Friday, May 17, 2013

Choosing Relationships Over Being Right

I don't know about you, but I love the feeling of superiority that comes with being right. The "I'm better than you because I know more" high. The feeling of being worthy.

And because of that, I can focus too much on dichotomies: picking a side and debating it, even if it really doesn't matter.

I've had to work very hard at not being obnoxiously dogmatic when stating my opinion. I'm a naturally passionate person, and when you combine that with the black-and-white thinking I was raised with, you get some serious arrogance.

Time has mellowed me. I've learned that not everything is black and white. I've learned that issues often have many, many more than two sides. And I've changed my mind about a lot of things.

For instance, I've embraced panentheism. I support gay rights. I am politically pro-choice while remaining personally pro-life. I believe women can be pastors. I believe in an egalitarian view of marriage. I am leaning toward a universalist view of salvation. I practice gentle, grace-based discipline. I believe in theistic evolution. Any of which could get me labelled a heretic at my current church. Or a liberal. (They're the same, you know.)

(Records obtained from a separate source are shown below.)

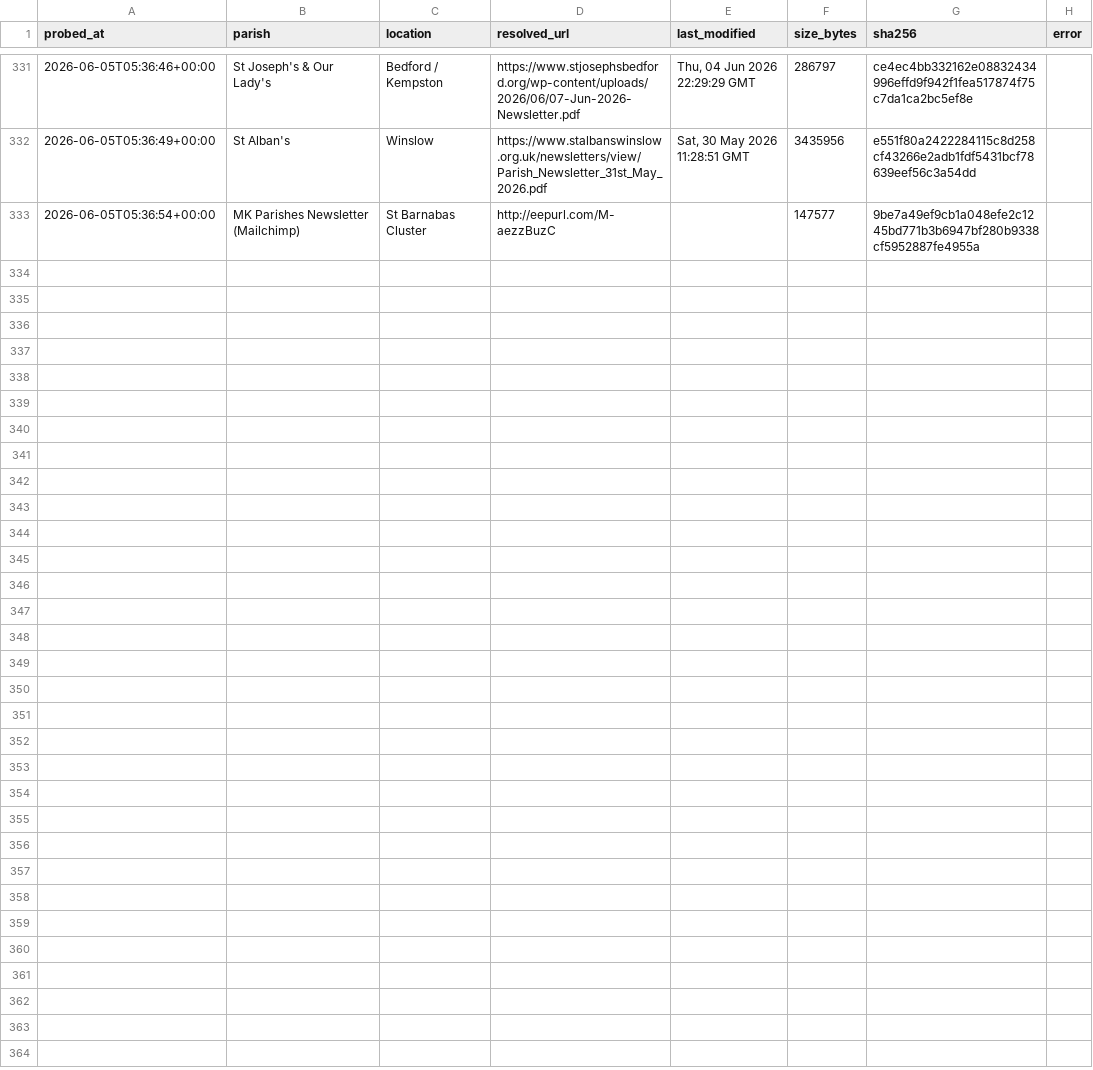
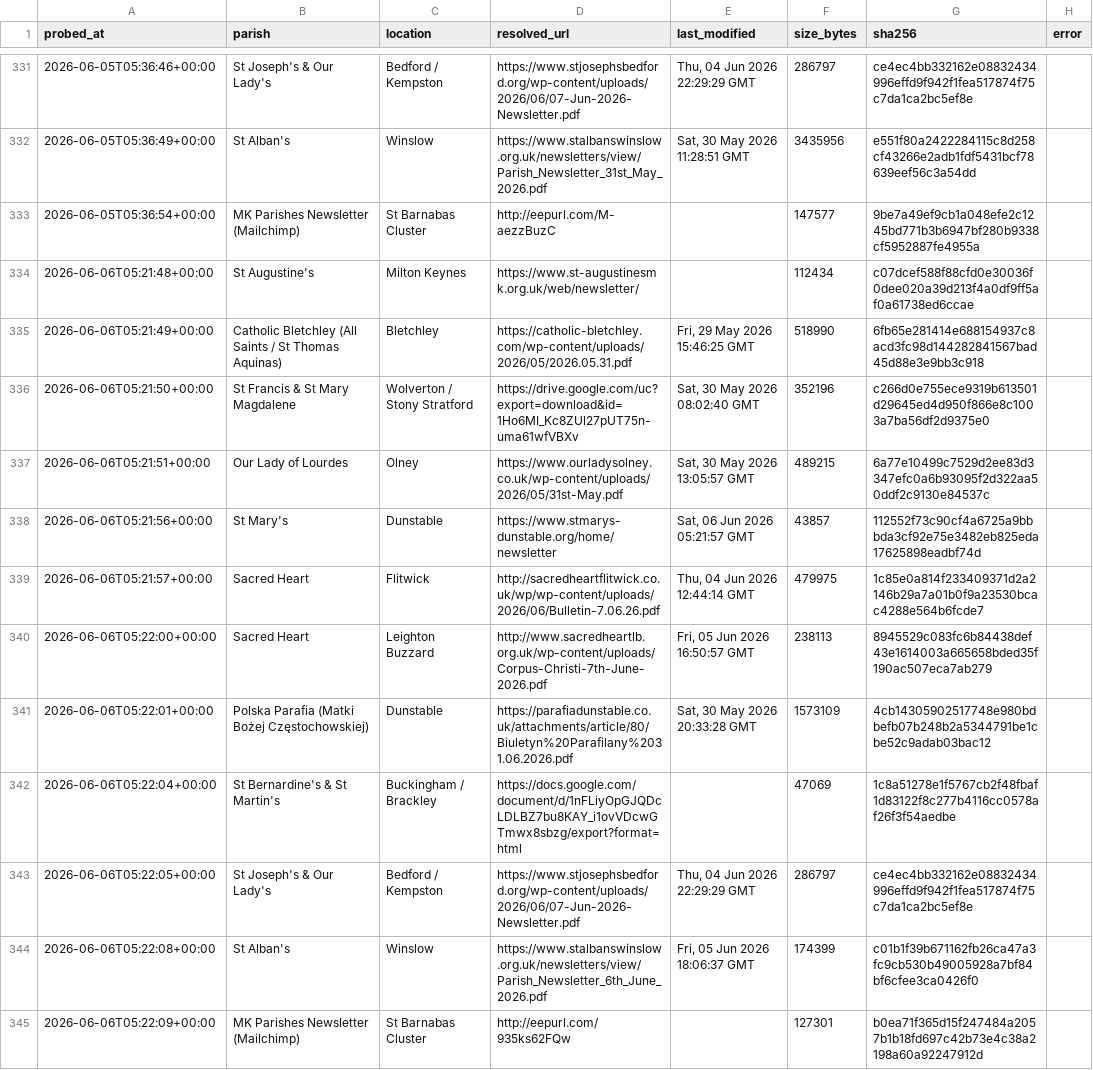
Before and after one commit to sabinjose/mkmasstimings, a CSV file: data/update_log.csv, drawn as a sheet; only a part is shown, gaps mark what is left out; the diff names each change by its address in the sheet, - before the commit and + after, or states it on an @@ line.

```diff
--- a/data/update_log.csv
+++ b/data/update_log.csv
+row 334: 2026-06-06T05:21:48+00:00 | St Augustine's | Milton Keynes | https://www.st-augustinesmk.org.uk/web/newsletter/ |  | 112434 | c07dcef588f88cfd0e30036f0dee020a39d213f4a0df9ff5af0a61738ed6ccae
+row 335: 2026-06-06T05:21:49+00:00 | Catholic Bletchley (All Saints / St Thomas Aquinas) | Bletchley | https://catholic-bletchley.com/wp-content/uploads/2026/05/2026.05.31.pdf | Fri, 29 May 2026 15:46:25 GMT | 518990 | 6fb65e281414e688154937c8acd3fc98d144282841567bad45d88e3e9bb3c918
+row 336: 2026-06-06T05:21:50+00:00 | St Francis & St Mary Magdalene | Wolverton / Stony Stratford | https://drive.google.com/uc?export=download&id=1Ho6MI_Kc8ZUl27pUT75n-uma61wfVBXv | Sat, 30 May 2026 08:02:40 GMT | 352196 | c266d0e755ece9319b613501d29645ed4d950f866e8c1003a7ba56df2d9375e0
+row 337: 2026-06-06T05:21:51+00:00 | Our Lady of Lourdes | Olney | https://www.ourladysolney.co.uk/wp-content/uploads/2026/05/31st-May.pdf | Sat, 30 May 2026 13:05:57 GMT | 489215 | 6a77e10499c7529d2ee83d3347efc0a6b93095f2d322aa50ddf2c9130e84537c
+row 338: 2026-06-06T05:21:56+00:00 | St Mary's | Dunstable | https://www.stmarys-dunstable.org/home/newsletter | Sat, 06 Jun 2026 05:21:57 GMT | 43857 | 112552f73c90cf4a6725a9bbbda3cf92e75e3482eb825eda17625898eadbf74d
+row 339: 2026-06-06T05:21:57+00:00 | Sacred Heart | Flitwick | http://sacredheartflitwick.co.uk/wp/wp-content/uploads/2026/06/Bulletin-7.06.26.pdf | Thu, 04 Jun 2026 12:44:14 GMT | 479975 | 1c85e0a814f233409371d2a2146b29a7a01b0f9a23530bcac4288e564b6fcde7
+row 340: 2026-06-06T05:22:00+00:00 | Sacred Heart | Leighton Buzzard | http://www.sacredheartlb.org.uk/wp-content/uploads/Corpus-Christi-7th-June-2026.pdf | Fri, 05 Jun 2026 16:50:57 GMT | 238113 | 8945529c083fc6b84438def43e1614003a665658bded35f190ac507eca7ab279
+row 341: 2026-06-06T05:22:01+00:00 | Polska Parafia (Matki Bożej Częstochowskiej) | Dunstable | https://parafiadunstable.co.uk/attachments/article/80/Biuletyn%20Parafilany%2031.06.2026.pdf | Sat, 30 May 2026 20:33:28 GMT | 1573109 | 4cb14305902517748e980bdbefb07b248b2a5344791be1cbe52c9adab03bac12
+row 342: 2026-06-06T05:22:04+00:00 | St Bernardine's & St Martin's | Buckingham / Brackley | https://docs.google.com/document/d/1nFLiyOpGJQDcLDLBZ7bu8KAY_i1ovVDcwGTmwx8sbzg/export?format=html |  | 47069 | 1c8a51278e1f5767cb2f48fbaf1d83122f8c277b4116cc0578af26f3f54aedbe
+row 343: 2026-06-06T05:22:05+00:00 | St Joseph's & Our Lady's | Bedford / Kempston | https://www.stjosephsbedford.org/wp-content/uploads/2026/06/07-Jun-2026-Newsletter.pdf | Thu, 04 Jun 2026 22:29:29 GMT | 286797 | ce4ec4bb332162e08832434996effd9f942f1fea517874f75c7da1ca2bc5ef8e
+row 344: 2026-06-06T05:22:08+00:00 | St Alban's | Winslow | https://www.stalbanswinslow.org.uk/newsletters/view/Parish_Newsletter_6th_June_2026.pdf | Fri, 05 Jun 2026 18:06:37 GMT | 174399 | c01b1f39b671162fb26ca47a3fc9cb530b49005928a7bf84bf6cfee3ca0426f0
+row 345: 2026-06-06T05:22:09+00:00 | MK Parishes Newsletter (Mailchimp) | St Barnabas Cluster | http://eepurl.com/935ks62FQw |  | 127301 | b0ea71f365d15f247484a2057b1b18fd697c42b73e4c38a2198a60a92247912d
```
Also changed, not shown: 1 other file.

So, why do I attend a church that on the surface is so at odds with my personal views?

I value people and relationships over being right.

The people at my church love me. They care about me as an individual much more than my stance on issues. And I love and respect them enough to let them believe and live their convictions without trying to change them.

When someone is saying something incredibly narrow-minded (like, "A real Christian can't believe in evolution."), yes, I will speak up. I say something like, "Just because someone has read the Bible and come to a different conclusion than you doesn't make them any less Christian. If they love God and love the Bible, they are your brother or sister in Christ, even if you differ in your beliefs in this area."

I most certainly have confronted those who I believe are damaging in their dogmatism, but not to prove I am right. Frankly, I'm not certain I am right about anything, anymore! I just point out that there are people and feelings involved, and denigrating someone else's convictions because they differ from your own (whether based on your interpretation of the Bible or simply personal opinion) is inappropriate, at best. At the very least, that attitude of "I'm right and they're wrong" is not humble; it's not exemplifying the spirit of being wise as serpents and harmless as doves.

Because life is not about being right. It's about how you relate to others - whether you agree with them, or not.